The Visual Resources Association offers a handy web tool called The Digital Image Rights Computator to “assist the user in assessing the intellectual property status of a specific image documenting a work of art, a designed object, or a portion of the built environment. Understanding the presence or absence of rights in the various aspects of a given image will allow the user to make informed decisions regarding the intended educational uses of that image.” The interactive program guides you through a series of questions addressing five variables:
- The copyright status of the underlying work represented in the image.
- The copyright status of the photographic reproduction.
- The specific source from which you have obtained the image under consideration.
- The intended use(s) of the image.
The Maps of Africa to 1900 digital collection contains images of maps listed in the bibliography Maps of Africa to 1900: A Checklist of Maps in Atlases and Geographical Journals in the Collections of the University of Illinois, Urbana-Champaign (Bassett & Scheven, Urbana: Graduate School of Library and Information Science, 2000). As such, this collection mines not only the University of Illinois Library’s map collections, but also its extensive collection of 19th century atlases and geographical journals, including the JournalGéographie de Paris (France), and Petermanns Geographische Mittheilungen (Germany).
Arrowsmith, Aaron. Africa, 1817.

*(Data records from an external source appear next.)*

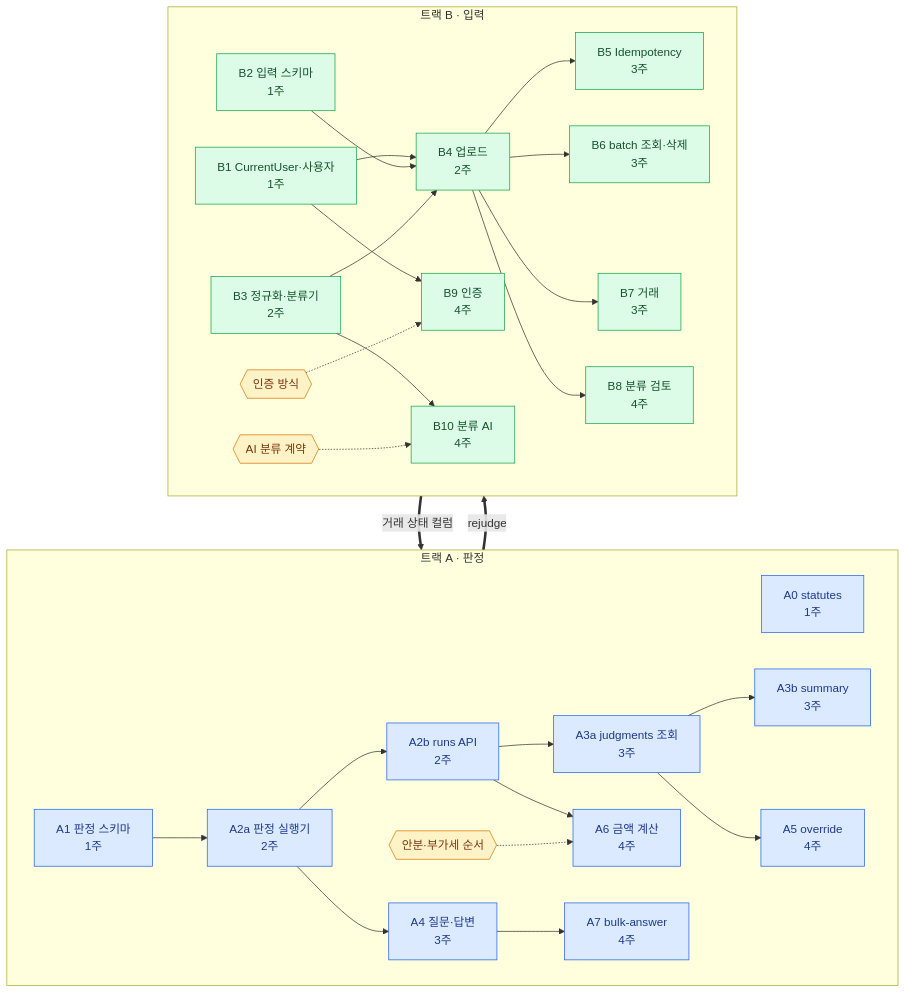
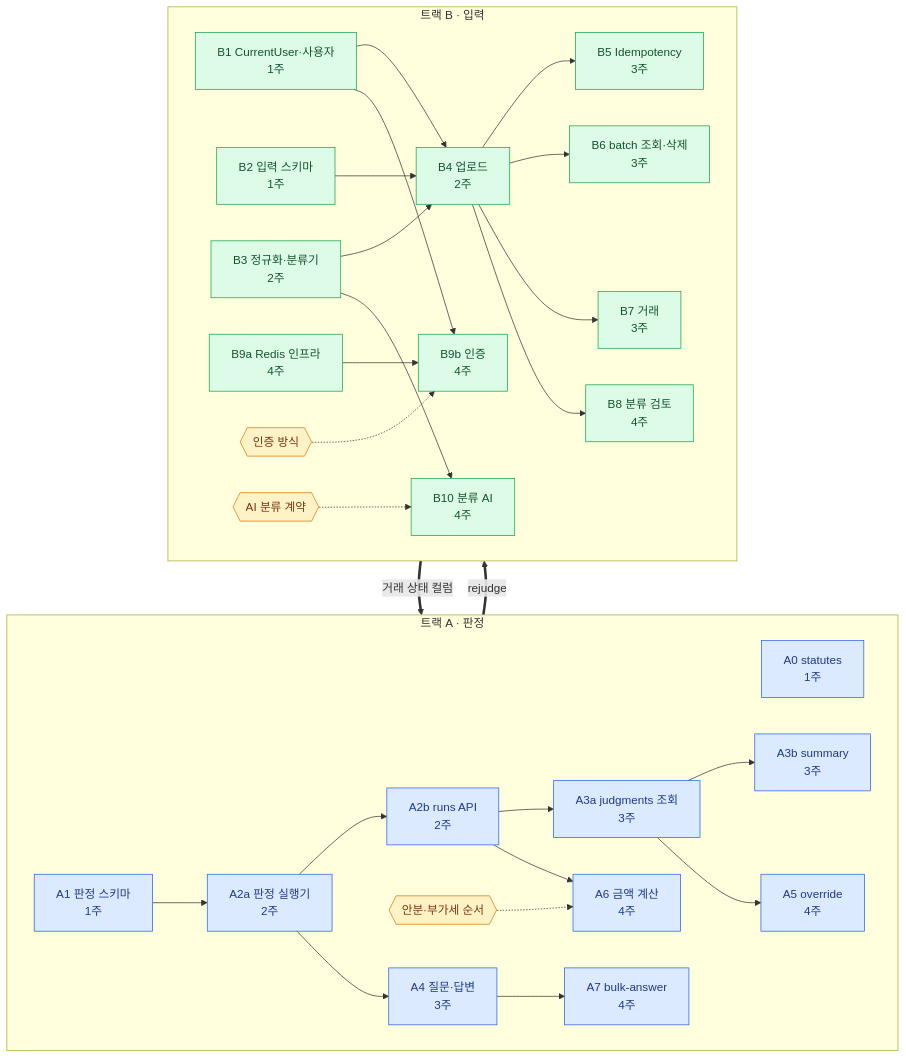
One commit to RainDrop3/ktc4-pusan-4 changed the second of 3 diagrams in docs/backend_api_plan.md. Above: the diagram before and after it, drawn with Mermaid. The commit also changed other lines of this file, not shown here.

Commit message:
docs: 리프레시 토큰 Redis 저장 결정 반영

````diff
--- a/docs/backend_api_plan.md
+++ b/docs/backend_api_plan.md
@@ -67,41 +69,42 @@
 ```mermaid
 flowchart TB
     subgraph TA["트랙 A · 판정"]
         direction LR
         A0["A0 statutes<br/>1주"]
         A1["A1 판정 스키마<br/>1주"] --> A2a["A2a 판정 실행기<br/>2주"]
         A2a --> A2b["A2b runs API<br/>2주"]
         A2b --> A3a["A3a judgments 조회<br/>3주"]
         A3a --> A3b["A3b summary<br/>3주"]
         A3a --> A5["A5 override<br/>4주"]
         A2b --> A6["A6 금액 계산<br/>4주"]
         A2a --> A4["A4 질문·답변<br/>3주"]
         A4 --> A7["A7 bulk-answer<br/>4주"]
         D2{{"안분·부가세 순서"}} -.-> A6
     end
 
     subgraph TB["트랙 B · 입력"]
         direction LR
         B1["B1 CurrentUser·사용자<br/>1주"] --> B4["B4 업로드<br/>2주"]
         B2["B2 입력 스키마<br/>1주"] --> B4
         B3["B3 정규화·분류기<br/>2주"] --> B4
         B4 --> B5["B5 Idempotency<br/>3주"]
         B4 --> B6["B6 batch 조회·삭제<br/>3주"]
         B4 --> B7["B7 거래<br/>3주"]
         B4 --> B8["B8 분류 검토<br/>4주"]
-        B1 --> B9["B9 인증<br/>4주"]
+        B9a["B9a Redis 인프라<br/>4주"] --> B9b["B9b 인증<br/>4주"]
+        B1 --> B9b
         B3 --> B10["B10 분류 AI<br/>4주"]
-        D1{{"인증 방식"}} -.-> B9
+        D1{{"인증 방식"}} -.-> B9b
         D3{{"AI 분류 계약"}} -.-> B10
     end
 
     B2 ==>|거래 상태 컬럼| A2a
     A2a ==>|rejudge| B8
 
     classDef trackA fill:#dbeafe,stroke:#2563eb,color:#1e3a8a
     classDef trackB fill:#dcfce7,stroke:#16a34a,color:#14532d
     classDef decision fill:#fef3c7,stroke:#d97706,color:#78350f
     class A0,A1,A2a,A2b,A3a,A3b,A4,A5,A6,A7 trackA
-    class B1,B2,B3,B4,B5,B6,B7,B8,B9,B10 trackB
+    class B1,B2,B3,B4,B5,B6,B7,B8,B9a,B9b,B10 trackB
     class D1,D2,D3 decision
 ```
````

Bassett’s and Scheven’s original bibliography lists 2,416 maps of which nearly 78 percent date from the 19th century. Africanists and historians of cartography are drawn to this century because the map of the continent changed so rapidly in the wake of European explorations, conquests, and colonization (Bassett & Scheven, p. iii). About a quarter of the collection dates from the sixteenth century, 9 percent from the seventeenth, and 13 percent from the eighteenth century.
The Library is digitizing as many of the maps as possible, condition permitting. Maps are added to the collection as they are completed.
Recently the University Library had ARTstor load the Saskia Image Collection into our institutional collections area of ARTstor. We have access to this wonderful resource through our membership in the CARLI Consortium. You will find the Saskia collection listed under “Institutional Collections” when you first enter ARTstor.
The collection contains 30,000 digital imagesof paintings, sculpture and architecture, including images from many important collections: ThePrado, the Kunsthistorisches Museum, the Uffizi, and the Louve as well as archaeological sites in Greece, Italy, Turkey and Egype. The images can be displayed and downloaded in high-resolution format. Additionally, the descriptive data about the images includes references to the occurrences of these images in 19 major art history texts, including Garner’s Art Through the Ages, 12th edition; Understanding Art, 7th edition; Art and Ideas, 10th edition; and Discovering Art History, 4th edition.
(Images from ARTstor and CARLI)